== Information given ==
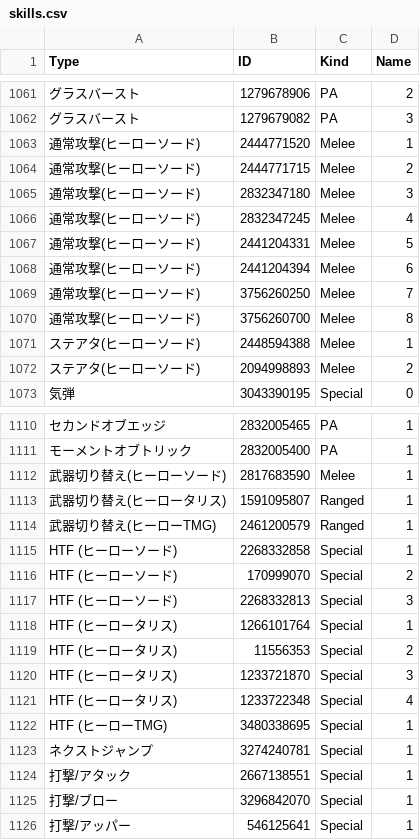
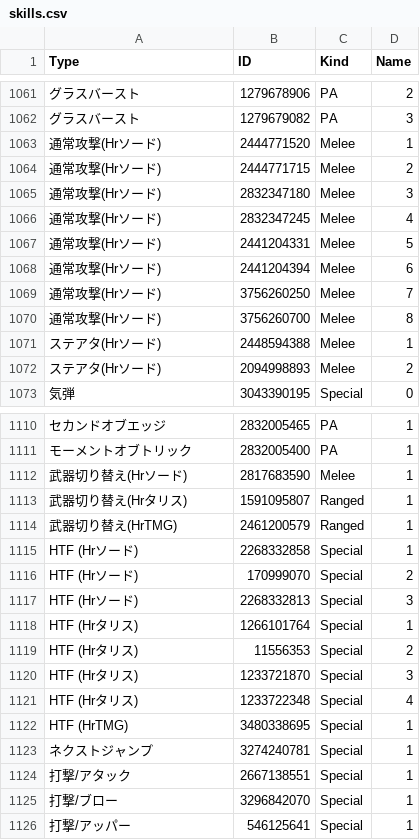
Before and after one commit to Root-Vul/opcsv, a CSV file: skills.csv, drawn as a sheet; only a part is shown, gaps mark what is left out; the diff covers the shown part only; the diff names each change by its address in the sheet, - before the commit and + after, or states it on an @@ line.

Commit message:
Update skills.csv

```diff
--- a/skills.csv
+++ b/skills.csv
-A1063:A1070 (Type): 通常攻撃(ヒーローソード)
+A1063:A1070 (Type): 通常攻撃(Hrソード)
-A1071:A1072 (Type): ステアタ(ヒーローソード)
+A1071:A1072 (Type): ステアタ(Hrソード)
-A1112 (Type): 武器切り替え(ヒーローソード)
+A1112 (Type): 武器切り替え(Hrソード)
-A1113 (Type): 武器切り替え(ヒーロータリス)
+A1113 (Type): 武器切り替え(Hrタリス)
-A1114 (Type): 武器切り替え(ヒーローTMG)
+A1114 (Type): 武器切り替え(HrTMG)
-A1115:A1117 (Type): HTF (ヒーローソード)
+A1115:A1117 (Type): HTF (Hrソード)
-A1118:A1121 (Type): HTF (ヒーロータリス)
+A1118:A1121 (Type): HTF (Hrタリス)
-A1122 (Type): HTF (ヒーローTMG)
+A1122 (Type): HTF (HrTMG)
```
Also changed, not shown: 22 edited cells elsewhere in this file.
===
== Information given ==
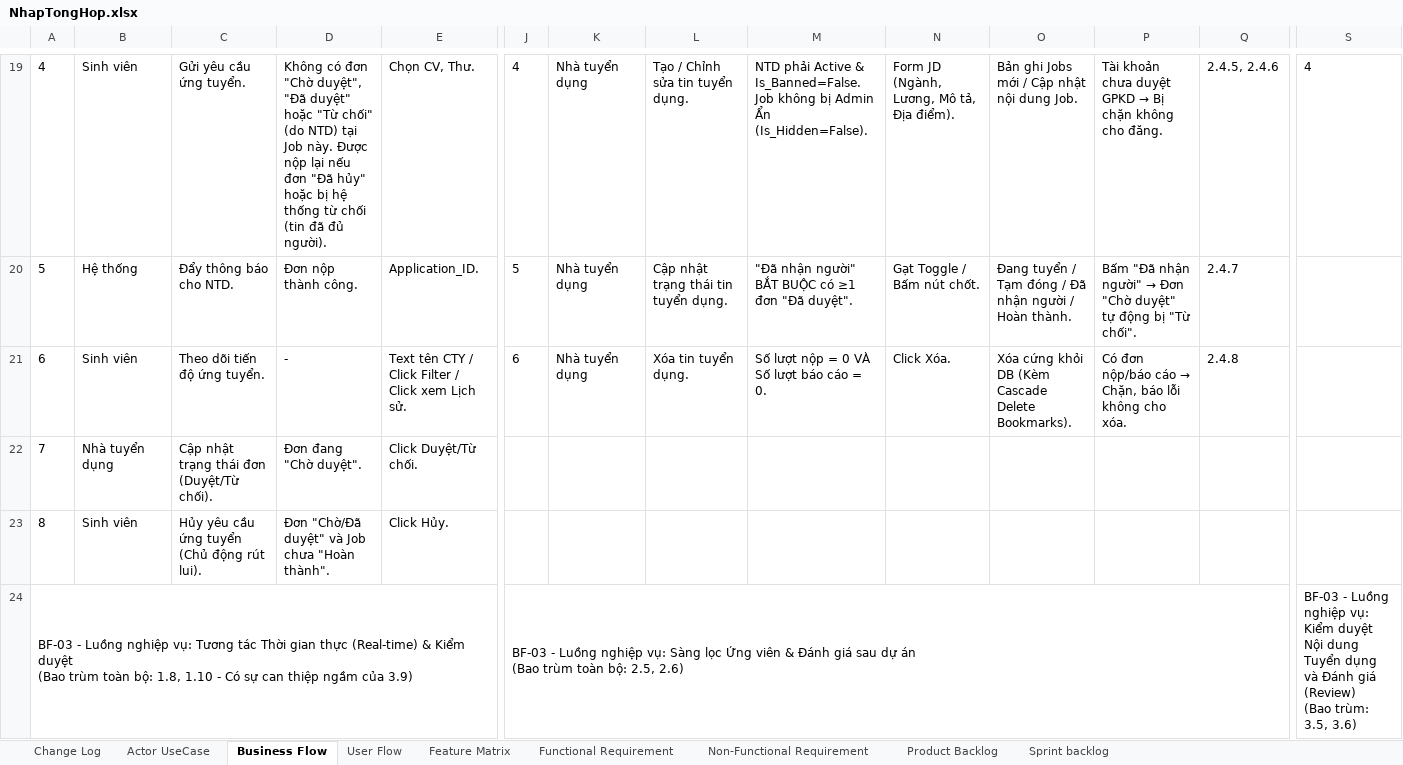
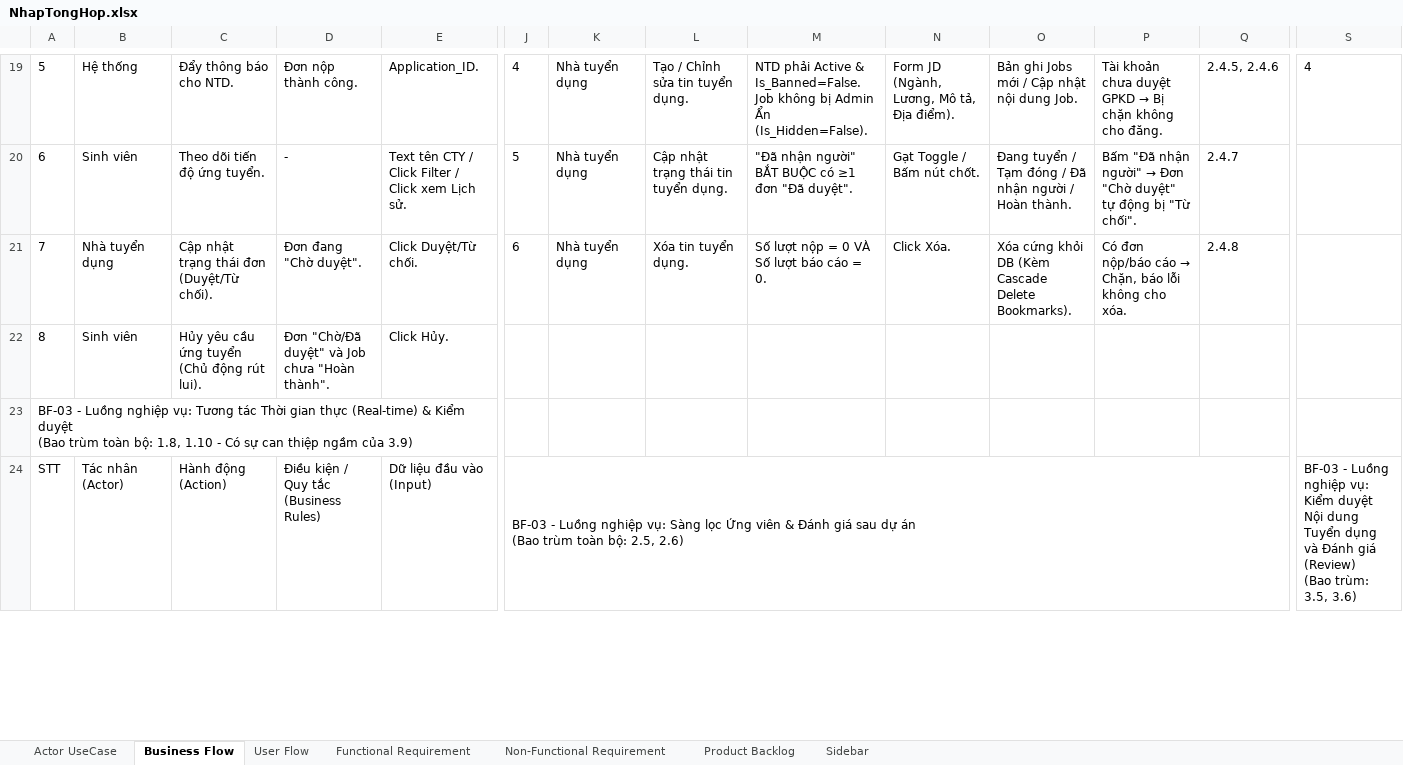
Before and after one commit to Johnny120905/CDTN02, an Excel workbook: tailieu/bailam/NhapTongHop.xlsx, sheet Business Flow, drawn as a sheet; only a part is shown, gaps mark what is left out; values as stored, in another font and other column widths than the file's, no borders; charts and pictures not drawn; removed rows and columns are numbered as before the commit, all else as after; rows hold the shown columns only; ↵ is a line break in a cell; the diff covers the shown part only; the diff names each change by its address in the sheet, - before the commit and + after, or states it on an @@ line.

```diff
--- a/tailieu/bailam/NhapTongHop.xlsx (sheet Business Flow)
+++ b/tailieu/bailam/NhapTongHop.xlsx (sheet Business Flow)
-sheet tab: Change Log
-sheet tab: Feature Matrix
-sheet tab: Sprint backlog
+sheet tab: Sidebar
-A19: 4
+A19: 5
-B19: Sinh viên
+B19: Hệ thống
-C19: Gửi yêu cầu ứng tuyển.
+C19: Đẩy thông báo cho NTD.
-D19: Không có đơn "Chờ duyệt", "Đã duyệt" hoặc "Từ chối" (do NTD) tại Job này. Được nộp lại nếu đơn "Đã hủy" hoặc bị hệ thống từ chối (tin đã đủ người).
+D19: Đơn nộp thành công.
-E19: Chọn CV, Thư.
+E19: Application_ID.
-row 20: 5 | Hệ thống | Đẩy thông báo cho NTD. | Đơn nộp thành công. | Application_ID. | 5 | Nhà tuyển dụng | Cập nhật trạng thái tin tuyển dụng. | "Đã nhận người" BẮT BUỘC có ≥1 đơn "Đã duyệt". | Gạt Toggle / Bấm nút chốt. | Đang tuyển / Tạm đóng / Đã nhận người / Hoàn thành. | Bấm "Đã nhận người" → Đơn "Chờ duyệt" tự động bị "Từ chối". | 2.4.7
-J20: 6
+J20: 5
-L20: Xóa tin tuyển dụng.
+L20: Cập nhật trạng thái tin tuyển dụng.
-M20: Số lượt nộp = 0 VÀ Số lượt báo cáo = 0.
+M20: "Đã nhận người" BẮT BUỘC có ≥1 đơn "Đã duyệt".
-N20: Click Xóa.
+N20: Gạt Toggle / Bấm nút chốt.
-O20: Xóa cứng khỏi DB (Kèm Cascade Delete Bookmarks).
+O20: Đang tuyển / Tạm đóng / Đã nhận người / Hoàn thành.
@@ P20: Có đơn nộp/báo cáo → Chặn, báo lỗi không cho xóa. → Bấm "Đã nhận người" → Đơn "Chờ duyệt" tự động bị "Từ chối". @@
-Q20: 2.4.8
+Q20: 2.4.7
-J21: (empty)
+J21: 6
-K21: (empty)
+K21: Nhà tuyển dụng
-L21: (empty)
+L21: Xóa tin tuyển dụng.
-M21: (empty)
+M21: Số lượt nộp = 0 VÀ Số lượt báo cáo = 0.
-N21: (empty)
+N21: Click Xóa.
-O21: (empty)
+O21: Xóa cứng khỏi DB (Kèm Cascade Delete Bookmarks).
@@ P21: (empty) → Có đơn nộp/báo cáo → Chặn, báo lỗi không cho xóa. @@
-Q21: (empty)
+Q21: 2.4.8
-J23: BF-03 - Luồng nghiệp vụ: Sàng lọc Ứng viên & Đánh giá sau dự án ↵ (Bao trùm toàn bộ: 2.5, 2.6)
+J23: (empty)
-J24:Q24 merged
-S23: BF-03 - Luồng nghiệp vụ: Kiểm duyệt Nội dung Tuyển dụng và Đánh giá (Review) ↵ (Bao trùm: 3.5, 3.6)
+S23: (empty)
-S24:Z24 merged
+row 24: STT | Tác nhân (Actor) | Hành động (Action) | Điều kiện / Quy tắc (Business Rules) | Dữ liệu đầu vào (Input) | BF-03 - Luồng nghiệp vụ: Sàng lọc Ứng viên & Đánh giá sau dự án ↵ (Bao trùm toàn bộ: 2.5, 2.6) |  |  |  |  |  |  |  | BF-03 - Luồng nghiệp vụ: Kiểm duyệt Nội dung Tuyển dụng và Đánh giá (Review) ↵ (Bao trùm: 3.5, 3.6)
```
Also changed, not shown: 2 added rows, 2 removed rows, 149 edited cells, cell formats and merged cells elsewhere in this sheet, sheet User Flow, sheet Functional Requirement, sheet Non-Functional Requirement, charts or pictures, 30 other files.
===
Exercise = When you reach the line holding "Before and after one commit to Root-Vul/opcsv, a" in the records above, begin reproducing exactly, stop after the line holding "Also changed, not shown: 22", and output nothing else.

Answer to the exercise =
Before and after one commit to Root-Vul/opcsv, a CSV file: skills.csv, drawn as a sheet; only a part is shown, gaps mark what is left out; the diff covers the shown part only; the diff names each change by its address in the sheet, - before the commit and + after, or states it on an @@ line.

Commit message:
Update skills.csv

```diff
--- a/skills.csv
+++ b/skills.csv
-A1063:A1070 (Type): 通常攻撃(ヒーローソード)
+A1063:A1070 (Type): 通常攻撃(Hrソード)
-A1071:A1072 (Type): ステアタ(ヒーローソード)
+A1071:A1072 (Type): ステアタ(Hrソード)
-A1112 (Type): 武器切り替え(ヒーローソード)
+A1112 (Type): 武器切り替え(Hrソード)
-A1113 (Type): 武器切り替え(ヒーロータリス)
+A1113 (Type): 武器切り替え(Hrタリス)
-A1114 (Type): 武器切り替え(ヒーローTMG)
+A1114 (Type): 武器切り替え(HrTMG)
-A1115:A1117 (Type): HTF (ヒーローソード)
+A1115:A1117 (Type): HTF (Hrソード)
-A1118:A1121 (Type): HTF (ヒーロータリス)
+A1118:A1121 (Type): HTF (Hrタリス)
-A1122 (Type): HTF (ヒーローTMG)
+A1122 (Type): HTF (HrTMG)
```
Also changed, not shown: 22 edited cells elsewhere in this file.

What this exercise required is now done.